Mrs. Clinton won a narrow victory in New Hampshire for four reasons. First, her campaign made a smart decision at its start to target women Democrats, especially single women. It has been made part of the warp and woof of her campaign everywhere. This focus didn't pay off in Iowa, but it did in New Hampshire.
Second, she had two powerful personal moments. The first came in the ABC debate on Saturday, when WMUR TV's Scott Spradling asked why voters were "hesitating on the likeability issue, where they seem to like Barack Obama more." Mrs. Clinton's self-deprecating response -- "Well, that hurts my feelings" -- was followed by a playful "But I'll try to go on."
You couldn't help but smile. It reminded Democrats what they occasionally like about her. Then Mr. Obama followed with a needless and dismissive, "You're likable enough, Hillary."Her remarks helped wash away the memory of her angry replies to attacks at the debate's start. His trash talking was an unattractive carryover from his days playing pickup basketball at Harvard, and capped a mediocre night.
The other personal moment came on Monday, when a woman in Portsmouth asked her "how do you do it?" Mrs. Clinton's emotional reply was powerful and warm. Voters rarely see her in such a spontaneous moment. It was humanizing and appealing. And unlike her often contrived and calculated attempts to appear down-to-earth, this was real.
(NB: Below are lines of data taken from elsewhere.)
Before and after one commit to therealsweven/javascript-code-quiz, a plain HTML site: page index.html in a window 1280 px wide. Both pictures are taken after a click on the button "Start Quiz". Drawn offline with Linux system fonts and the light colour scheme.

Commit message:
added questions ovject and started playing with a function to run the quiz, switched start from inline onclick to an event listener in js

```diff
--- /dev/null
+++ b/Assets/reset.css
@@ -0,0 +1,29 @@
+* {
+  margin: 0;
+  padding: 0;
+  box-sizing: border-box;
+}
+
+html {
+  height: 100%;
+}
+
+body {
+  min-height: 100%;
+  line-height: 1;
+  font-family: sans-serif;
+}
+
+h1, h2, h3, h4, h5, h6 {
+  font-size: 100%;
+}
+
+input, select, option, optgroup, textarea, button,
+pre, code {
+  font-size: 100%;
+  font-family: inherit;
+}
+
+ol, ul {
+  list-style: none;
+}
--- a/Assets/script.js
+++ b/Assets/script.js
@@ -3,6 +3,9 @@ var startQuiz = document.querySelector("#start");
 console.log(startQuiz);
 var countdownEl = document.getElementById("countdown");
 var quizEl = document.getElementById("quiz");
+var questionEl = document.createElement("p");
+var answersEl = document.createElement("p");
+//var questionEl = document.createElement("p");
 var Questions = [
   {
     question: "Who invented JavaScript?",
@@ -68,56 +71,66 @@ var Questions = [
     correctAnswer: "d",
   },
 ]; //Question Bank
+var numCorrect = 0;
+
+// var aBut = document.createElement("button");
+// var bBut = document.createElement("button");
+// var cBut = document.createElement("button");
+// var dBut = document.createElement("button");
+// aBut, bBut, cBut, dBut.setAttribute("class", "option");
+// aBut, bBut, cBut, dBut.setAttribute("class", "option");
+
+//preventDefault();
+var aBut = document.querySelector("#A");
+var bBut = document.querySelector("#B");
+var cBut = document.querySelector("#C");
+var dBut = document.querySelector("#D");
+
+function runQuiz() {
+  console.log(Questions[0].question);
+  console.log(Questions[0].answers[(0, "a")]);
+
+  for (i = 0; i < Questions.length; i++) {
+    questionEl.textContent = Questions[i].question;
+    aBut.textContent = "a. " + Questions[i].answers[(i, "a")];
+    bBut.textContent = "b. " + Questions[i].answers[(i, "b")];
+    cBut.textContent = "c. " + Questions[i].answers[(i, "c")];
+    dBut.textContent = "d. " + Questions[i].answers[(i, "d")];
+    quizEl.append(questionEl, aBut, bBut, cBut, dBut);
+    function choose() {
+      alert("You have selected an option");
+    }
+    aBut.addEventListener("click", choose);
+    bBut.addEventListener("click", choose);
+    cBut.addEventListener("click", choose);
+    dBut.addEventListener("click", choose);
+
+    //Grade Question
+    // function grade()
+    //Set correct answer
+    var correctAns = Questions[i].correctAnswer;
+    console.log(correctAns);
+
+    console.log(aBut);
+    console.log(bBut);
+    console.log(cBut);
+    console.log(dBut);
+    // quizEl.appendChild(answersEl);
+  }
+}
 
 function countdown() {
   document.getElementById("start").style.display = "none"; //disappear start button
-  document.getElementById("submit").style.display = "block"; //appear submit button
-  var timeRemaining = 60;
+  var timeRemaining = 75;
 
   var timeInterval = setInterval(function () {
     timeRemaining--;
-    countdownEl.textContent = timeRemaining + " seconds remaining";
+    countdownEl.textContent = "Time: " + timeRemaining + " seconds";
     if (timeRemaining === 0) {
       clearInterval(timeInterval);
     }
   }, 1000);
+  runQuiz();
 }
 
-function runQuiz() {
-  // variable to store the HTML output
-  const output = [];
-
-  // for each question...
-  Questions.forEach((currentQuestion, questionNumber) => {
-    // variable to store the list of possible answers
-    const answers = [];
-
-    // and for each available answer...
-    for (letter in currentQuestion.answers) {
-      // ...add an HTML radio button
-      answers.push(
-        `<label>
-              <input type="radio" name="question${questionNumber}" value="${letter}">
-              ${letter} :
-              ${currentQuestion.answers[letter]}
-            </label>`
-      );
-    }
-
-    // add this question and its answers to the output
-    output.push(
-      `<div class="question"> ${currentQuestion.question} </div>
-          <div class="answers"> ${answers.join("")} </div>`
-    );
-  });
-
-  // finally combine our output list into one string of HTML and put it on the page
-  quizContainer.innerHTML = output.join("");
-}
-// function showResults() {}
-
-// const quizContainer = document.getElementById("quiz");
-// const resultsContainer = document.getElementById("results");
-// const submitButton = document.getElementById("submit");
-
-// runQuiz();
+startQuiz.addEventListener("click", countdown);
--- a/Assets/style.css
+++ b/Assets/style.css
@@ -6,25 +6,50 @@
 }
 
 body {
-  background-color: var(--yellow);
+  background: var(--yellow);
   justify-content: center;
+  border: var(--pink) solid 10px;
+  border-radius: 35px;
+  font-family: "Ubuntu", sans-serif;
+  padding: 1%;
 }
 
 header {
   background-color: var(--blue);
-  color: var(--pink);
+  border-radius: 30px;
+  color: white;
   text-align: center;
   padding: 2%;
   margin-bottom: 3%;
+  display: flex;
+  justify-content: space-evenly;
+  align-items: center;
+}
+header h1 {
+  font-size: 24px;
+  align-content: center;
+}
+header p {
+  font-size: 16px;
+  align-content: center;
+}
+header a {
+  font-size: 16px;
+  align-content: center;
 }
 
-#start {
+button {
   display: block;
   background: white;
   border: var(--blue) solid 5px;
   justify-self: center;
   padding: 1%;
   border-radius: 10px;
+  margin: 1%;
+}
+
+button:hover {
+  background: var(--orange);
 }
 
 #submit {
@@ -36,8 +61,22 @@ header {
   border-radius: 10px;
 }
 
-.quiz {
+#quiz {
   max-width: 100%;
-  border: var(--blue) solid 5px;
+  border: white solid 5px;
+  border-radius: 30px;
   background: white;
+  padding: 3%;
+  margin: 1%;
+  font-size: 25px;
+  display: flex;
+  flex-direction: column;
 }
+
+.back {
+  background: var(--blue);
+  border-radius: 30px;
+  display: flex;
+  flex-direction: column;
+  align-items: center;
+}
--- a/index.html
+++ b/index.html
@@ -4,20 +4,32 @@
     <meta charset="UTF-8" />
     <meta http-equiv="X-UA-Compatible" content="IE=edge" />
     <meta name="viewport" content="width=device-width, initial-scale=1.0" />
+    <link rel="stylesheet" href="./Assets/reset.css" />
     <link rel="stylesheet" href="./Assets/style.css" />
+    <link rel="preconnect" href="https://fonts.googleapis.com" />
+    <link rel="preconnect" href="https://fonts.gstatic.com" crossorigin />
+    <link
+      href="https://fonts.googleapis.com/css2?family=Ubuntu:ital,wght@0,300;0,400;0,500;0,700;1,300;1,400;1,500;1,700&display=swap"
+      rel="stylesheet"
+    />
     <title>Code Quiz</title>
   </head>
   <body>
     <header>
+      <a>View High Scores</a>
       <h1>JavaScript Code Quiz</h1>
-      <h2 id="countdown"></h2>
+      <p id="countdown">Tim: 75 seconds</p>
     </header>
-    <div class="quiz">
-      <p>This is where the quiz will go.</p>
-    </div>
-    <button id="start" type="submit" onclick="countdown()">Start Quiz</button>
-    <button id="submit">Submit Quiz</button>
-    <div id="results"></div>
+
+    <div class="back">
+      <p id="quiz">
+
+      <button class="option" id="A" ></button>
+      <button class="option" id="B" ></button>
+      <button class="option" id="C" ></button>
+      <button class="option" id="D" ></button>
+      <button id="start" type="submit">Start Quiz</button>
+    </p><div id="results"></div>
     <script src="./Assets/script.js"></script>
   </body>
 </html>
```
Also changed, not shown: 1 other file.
Third, the Clintons began -- at first not very artfully -- to raise questions about the fitness for the Oval Office of a first-term senator with no real accomplishments or
Former President Bill Clinton hit a nerve by drawing attention to Mr. Obama's conflicting statements on Iraq. There's more -- and more powerful -- material available. Mr. Obama has failed to rise to leadership on a single major issue in the Senate. In the Illinois legislature, he had a habit of ducking major issues, voting "present" on bills important to many Democratic interest groups, like abortion-rights and gun-control advocates. He is often lazy, given to misstatements and exaggerations and, when he doesn't know the answer, too ready to try to bluff his way through.
For someone who talks about a new, positive style of politics and pledges to be true to his word, Mr. Obama too often practices the old style of politics, saying one thing and doing another. He won't escape criticism on all this easily. But the messenger and the message need to be better before the Clintons can get all this across. Hitting Mr. Obama on his elementary school essays won't cut it.
The fourth and biggest reason why Mrs. Clinton won two nights ago is that, while Mr. Obama can draw on the deep doubts of many Democrats about Mrs. Clinton, he can't close out the argument. Mr. Obama is an inspiring figure playing a historical role, but that's not enough to push aside the former First Lady and senator from New York. She's an historic figure, too. When it comes to making the case against Mrs. Clinton, Mr. Obama comes across as a vitamin-starved Adlai Stevenson. His rhetoric, while eloquent and moving at times, has been too often light as air.
Continue reading op-ed here